The answer should be each line of the records that contains the word "templates"; please copy them all.

(Records excerpted from a collection)
+ + +

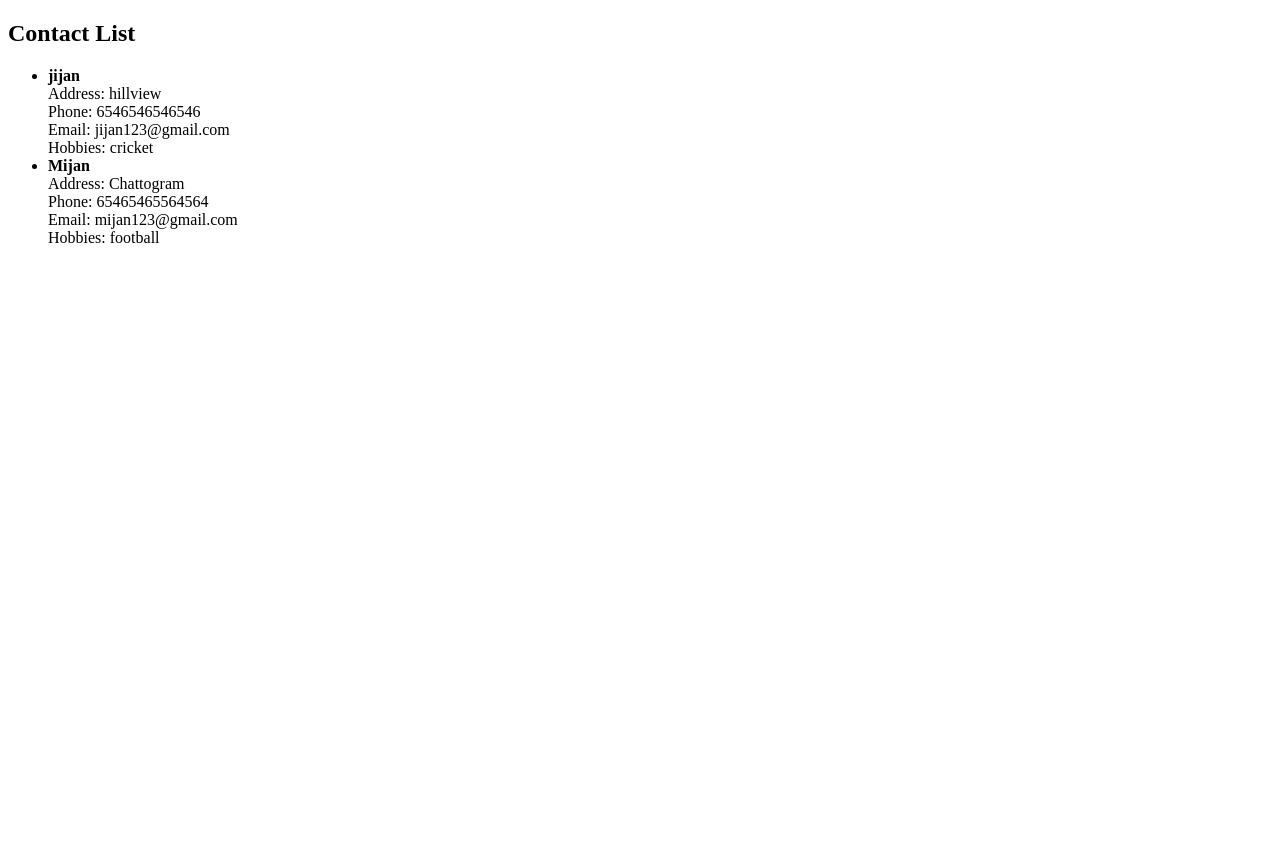
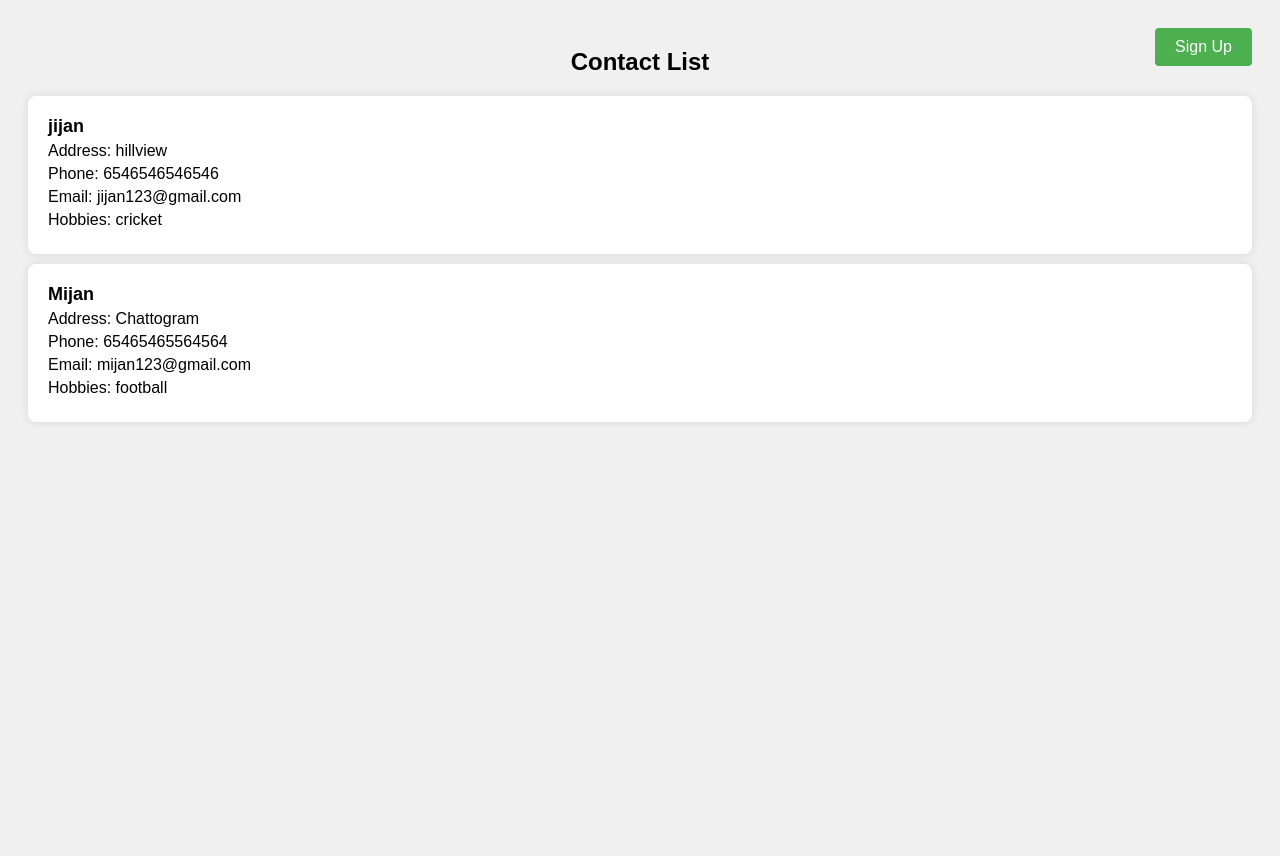
Before and after one commit to jijan67/Contact-Form-Using-Django, a Django app: page / in a window 1280 px wide. Before the commit the page ends 243 px from the top, so only its background shows below. Run offline with Django 5.2, Linux system fonts and the light colour scheme; data comes from the database, SQL or seed files in the repository; both versions use the stored data as it was after the commit.

Commit message:
Update Contact List

```diff
--- a/contacts/templates/contacts/contact_list.html
+++ b/contacts/templates/contacts/contact_list.html
@@ -3,6 +3,60 @@
 <head>
     <meta charset="UTF-8">
     <title>Contact List</title>
+    <style>
+        body {
+            font-family: Arial, sans-serif;
+            background-color: #f0f0f0;
+            padding: 20px;
+            position: relative; /* Make body a relative container */
+            min-height: 100vh; /* Ensure full viewport height */
+        }
+
+        h2 {
+            text-align: center;
+            margin-bottom: 20px;
+        }
+
+        ul {
+            list-style-type: none;
+            padding: 0;
+        }
+
+        li {
+            background-color: #fff;
+            padding: 20px;
+            margin-bottom: 10px;
+            border-radius: 8px;
+            box-shadow: 0 0 10px rgba(0, 0, 0, 0.1);
+        }
+
+        li strong {
+            font-size: 18px;
+        }
+
+        li p {
+            margin: 5px 0;
+        }
+
+        /* Signup Button Styling */
+        .signup-button {
+            position: absolute;
+            top: 20px;
+            right: 20px;
+            background-color: #4CAF50;
+            color: white;
+            padding: 10px 20px;
+            border: none;
+            border-radius: 4px;
+            cursor: pointer;
+            font-size: 16px;
+            text-decoration: none; /* Remove underline */
+        }
+
+        .signup-button:hover {
+            background-color: #45a049;
+        }
+    </style>
 </head>
 <body>
     <h2>Contact List</h2>
@@ -10,12 +64,17 @@
         {% for contact in contacts %}
             <li>
                 <strong>{{ contact.name }}</strong><br>
-                Address: {{ contact.address }}<br>
-                Phone: {{ contact.phone }}<br>
-                Email: {{ contact.email }}<br>
-                Hobbies: {{ contact.hobbies }}
+                <p>Address: {{ contact.address }}</p>
+                <p>Phone: {{ contact.phone }}</p>
+                <p>Email: {{ contact.email }}</p>
+                <p>Hobbies: {{ contact.hobbies }}</p>
             </li>
         {% endfor %}
     </ul>
+
+    <!-- Signup Button -->
+    <div class="signup-button">
+        <a href="{% url 'sign_up' %}" style="color: white; text-decoration: none;">Sign Up</a>
+    </div>
 </body>
 </html>
```
Also changed, not shown: contacts/templates/contacts/sign_up.html (+58 -0 lines), db.sqlite3.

+ + +

SOLVED PROBLEM ::
--- a/contacts/templates/contacts/contact_list.html
+++ b/contacts/templates/contacts/contact_list.html
Also changed, not shown: contacts/templates/contacts/sign_up.html (+58 -0 lines), db.sqlite3.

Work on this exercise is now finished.